Before and after images
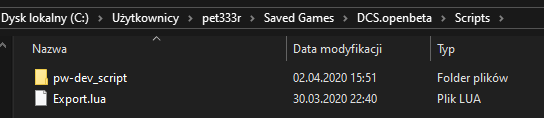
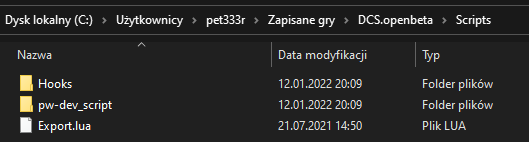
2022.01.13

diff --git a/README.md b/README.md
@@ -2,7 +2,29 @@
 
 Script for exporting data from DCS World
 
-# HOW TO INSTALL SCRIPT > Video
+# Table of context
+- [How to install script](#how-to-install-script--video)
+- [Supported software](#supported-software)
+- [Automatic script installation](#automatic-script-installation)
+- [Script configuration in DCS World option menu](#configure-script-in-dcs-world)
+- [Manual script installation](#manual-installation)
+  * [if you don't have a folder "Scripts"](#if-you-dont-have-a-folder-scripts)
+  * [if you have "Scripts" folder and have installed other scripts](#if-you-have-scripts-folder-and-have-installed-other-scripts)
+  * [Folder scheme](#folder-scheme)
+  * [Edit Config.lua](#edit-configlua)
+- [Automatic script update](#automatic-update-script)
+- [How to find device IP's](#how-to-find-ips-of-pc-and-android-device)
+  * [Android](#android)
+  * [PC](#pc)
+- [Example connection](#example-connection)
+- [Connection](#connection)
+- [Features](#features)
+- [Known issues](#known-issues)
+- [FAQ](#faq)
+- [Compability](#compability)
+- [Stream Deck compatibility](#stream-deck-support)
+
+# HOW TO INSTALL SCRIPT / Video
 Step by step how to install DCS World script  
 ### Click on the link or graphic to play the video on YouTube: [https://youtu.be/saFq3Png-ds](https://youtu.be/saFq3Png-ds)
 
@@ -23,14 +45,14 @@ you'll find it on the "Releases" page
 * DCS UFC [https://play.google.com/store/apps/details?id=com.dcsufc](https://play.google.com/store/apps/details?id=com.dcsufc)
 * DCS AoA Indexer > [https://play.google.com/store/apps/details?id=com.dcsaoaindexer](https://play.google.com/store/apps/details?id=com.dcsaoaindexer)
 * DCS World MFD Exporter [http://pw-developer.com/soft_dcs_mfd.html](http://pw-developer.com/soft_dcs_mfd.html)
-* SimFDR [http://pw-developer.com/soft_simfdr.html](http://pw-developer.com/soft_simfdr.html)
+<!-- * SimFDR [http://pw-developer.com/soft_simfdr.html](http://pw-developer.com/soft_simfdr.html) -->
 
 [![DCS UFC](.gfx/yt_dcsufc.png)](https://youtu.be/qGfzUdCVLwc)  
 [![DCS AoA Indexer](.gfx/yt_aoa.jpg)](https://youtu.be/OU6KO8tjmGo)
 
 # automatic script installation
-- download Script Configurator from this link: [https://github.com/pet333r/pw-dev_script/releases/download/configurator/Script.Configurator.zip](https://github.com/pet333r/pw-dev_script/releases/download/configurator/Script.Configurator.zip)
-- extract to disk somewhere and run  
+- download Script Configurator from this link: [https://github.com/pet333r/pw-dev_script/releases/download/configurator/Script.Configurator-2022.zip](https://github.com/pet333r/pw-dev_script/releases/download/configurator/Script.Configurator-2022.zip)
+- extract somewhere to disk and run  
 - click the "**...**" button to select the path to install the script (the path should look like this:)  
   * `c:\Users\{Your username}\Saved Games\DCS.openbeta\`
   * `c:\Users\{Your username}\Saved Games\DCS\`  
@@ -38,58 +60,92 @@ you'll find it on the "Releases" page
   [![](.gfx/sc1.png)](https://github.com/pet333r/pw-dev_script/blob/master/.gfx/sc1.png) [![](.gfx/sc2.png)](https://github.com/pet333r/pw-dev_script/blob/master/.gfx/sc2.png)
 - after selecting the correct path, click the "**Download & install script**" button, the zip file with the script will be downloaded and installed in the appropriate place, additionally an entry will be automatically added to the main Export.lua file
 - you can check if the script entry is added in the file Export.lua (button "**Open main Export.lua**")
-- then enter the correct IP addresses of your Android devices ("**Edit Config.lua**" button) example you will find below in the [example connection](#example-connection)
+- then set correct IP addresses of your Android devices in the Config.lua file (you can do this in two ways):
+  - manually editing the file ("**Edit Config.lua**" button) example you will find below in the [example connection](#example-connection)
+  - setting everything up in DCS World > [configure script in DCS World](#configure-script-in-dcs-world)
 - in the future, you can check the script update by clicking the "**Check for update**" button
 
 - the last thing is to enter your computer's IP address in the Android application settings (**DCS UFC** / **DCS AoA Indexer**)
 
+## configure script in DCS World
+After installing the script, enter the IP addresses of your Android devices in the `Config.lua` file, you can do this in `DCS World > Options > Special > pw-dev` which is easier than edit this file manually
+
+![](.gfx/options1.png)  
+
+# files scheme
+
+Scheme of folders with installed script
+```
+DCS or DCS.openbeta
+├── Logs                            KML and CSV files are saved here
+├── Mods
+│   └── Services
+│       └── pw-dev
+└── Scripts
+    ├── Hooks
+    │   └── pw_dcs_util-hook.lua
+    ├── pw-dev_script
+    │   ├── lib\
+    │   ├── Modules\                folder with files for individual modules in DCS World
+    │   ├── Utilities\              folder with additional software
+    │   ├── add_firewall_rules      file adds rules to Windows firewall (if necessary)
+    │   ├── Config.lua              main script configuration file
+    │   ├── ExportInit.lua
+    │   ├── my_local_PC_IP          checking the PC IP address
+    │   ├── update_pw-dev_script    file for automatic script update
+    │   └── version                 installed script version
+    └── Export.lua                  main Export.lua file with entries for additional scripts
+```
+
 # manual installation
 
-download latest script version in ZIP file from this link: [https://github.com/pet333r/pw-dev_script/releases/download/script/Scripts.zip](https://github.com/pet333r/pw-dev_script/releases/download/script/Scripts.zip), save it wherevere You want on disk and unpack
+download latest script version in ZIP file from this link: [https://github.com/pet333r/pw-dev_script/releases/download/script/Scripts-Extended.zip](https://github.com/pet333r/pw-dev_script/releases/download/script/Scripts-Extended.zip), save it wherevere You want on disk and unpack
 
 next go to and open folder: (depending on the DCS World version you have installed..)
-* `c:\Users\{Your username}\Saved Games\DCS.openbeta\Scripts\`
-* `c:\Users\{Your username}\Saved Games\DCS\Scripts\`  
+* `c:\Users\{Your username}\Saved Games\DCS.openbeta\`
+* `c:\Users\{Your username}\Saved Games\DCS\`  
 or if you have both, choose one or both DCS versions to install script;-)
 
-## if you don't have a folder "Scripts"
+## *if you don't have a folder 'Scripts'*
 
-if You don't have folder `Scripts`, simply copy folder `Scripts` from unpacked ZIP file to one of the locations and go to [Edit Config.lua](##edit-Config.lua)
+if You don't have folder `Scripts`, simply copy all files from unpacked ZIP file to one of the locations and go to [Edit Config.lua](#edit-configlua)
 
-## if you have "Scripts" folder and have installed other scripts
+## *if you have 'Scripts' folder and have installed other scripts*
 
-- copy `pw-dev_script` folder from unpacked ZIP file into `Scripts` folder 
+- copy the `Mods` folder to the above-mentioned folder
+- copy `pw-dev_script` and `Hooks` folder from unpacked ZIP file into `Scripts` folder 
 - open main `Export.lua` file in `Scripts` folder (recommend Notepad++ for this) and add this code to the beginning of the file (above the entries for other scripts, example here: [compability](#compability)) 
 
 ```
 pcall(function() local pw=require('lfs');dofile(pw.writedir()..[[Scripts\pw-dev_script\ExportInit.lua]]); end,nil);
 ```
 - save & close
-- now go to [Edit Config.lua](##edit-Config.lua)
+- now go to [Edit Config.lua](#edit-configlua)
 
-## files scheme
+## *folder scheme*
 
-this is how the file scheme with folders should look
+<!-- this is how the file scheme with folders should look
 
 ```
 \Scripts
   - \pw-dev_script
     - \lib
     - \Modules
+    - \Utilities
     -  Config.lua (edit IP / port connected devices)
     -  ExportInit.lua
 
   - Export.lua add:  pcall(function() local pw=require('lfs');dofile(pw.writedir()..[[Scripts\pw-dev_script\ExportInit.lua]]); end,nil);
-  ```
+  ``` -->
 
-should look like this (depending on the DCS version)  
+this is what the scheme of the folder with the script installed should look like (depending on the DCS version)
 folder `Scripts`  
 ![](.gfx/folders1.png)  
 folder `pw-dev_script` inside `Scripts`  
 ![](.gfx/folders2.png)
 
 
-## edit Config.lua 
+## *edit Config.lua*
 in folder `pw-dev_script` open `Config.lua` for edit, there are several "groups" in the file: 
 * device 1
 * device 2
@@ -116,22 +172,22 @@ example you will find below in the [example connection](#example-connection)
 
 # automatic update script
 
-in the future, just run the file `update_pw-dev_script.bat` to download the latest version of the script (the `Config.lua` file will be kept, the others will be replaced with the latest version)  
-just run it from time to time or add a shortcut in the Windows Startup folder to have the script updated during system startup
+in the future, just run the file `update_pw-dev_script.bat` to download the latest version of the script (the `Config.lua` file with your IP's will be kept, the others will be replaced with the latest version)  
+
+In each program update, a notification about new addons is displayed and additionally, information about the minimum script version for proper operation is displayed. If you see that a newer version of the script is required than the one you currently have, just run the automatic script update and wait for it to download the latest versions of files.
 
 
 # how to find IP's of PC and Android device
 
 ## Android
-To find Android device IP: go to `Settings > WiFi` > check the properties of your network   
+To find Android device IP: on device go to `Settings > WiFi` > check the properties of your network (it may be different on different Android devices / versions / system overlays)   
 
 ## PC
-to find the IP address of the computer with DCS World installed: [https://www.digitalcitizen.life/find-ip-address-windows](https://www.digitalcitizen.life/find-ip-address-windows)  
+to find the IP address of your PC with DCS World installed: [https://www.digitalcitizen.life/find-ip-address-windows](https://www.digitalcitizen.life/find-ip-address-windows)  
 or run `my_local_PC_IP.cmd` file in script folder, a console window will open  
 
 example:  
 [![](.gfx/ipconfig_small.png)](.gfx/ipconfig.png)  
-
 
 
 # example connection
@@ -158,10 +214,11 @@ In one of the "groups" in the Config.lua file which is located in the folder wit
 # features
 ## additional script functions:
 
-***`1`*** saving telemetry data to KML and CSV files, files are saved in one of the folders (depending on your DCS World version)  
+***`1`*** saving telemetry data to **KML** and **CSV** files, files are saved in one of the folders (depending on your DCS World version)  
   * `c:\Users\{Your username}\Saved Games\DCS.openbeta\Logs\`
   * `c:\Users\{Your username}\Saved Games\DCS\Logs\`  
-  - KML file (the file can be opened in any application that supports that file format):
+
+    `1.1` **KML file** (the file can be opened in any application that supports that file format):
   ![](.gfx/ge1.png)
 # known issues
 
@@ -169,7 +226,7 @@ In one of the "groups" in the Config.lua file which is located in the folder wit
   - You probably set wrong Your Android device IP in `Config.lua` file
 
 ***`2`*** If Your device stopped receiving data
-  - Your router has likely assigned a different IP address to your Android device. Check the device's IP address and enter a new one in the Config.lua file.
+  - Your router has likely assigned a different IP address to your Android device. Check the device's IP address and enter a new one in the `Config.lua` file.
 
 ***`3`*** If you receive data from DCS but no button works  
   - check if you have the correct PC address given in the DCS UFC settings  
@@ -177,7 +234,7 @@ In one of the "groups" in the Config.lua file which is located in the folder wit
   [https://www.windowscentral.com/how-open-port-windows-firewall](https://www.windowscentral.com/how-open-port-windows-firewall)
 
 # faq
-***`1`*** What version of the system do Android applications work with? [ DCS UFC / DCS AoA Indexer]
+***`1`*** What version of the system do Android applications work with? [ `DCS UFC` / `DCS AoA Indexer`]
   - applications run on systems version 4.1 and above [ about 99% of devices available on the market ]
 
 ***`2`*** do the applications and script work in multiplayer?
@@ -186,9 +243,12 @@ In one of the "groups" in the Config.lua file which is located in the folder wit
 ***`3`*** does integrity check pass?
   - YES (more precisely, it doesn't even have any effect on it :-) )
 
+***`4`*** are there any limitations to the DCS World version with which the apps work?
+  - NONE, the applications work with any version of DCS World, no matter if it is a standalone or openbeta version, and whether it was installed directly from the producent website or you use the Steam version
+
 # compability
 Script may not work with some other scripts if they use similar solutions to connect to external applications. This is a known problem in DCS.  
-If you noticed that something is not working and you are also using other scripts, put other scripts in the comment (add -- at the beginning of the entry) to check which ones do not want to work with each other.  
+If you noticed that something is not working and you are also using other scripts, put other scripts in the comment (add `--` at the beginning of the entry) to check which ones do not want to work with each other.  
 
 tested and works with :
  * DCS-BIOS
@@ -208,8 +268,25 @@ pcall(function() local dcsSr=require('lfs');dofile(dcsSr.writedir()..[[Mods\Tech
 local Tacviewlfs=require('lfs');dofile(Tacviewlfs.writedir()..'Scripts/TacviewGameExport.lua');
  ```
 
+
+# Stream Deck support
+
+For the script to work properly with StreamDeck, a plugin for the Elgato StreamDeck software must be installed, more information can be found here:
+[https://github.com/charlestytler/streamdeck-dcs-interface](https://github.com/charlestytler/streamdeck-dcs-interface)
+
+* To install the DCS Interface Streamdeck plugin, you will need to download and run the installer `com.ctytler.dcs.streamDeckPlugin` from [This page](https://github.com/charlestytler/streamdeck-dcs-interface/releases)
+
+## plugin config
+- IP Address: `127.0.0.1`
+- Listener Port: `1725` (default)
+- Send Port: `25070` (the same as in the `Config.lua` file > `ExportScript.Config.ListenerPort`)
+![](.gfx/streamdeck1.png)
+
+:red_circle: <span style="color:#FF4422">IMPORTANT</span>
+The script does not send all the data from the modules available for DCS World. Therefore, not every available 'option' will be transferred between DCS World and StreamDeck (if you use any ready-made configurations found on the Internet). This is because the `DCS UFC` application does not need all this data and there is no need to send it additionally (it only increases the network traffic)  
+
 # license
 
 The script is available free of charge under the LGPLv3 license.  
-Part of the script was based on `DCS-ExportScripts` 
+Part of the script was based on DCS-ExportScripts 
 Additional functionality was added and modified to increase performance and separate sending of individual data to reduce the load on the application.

Task details:
Check each line in the records above for the word "digitalcitizen". Return those that have it.

Task solution:
-to find the IP address of the computer with DCS World installed: [https://www.digitalcitizen.life/find-ip-address-windows](https://www.digitalcitizen.life/find-ip-address-windows)  
+to find the IP address of your PC with DCS World installed: [https://www.digitalcitizen.life/find-ip-address-windows](https://www.digitalcitizen.life/find-ip-address-windows)  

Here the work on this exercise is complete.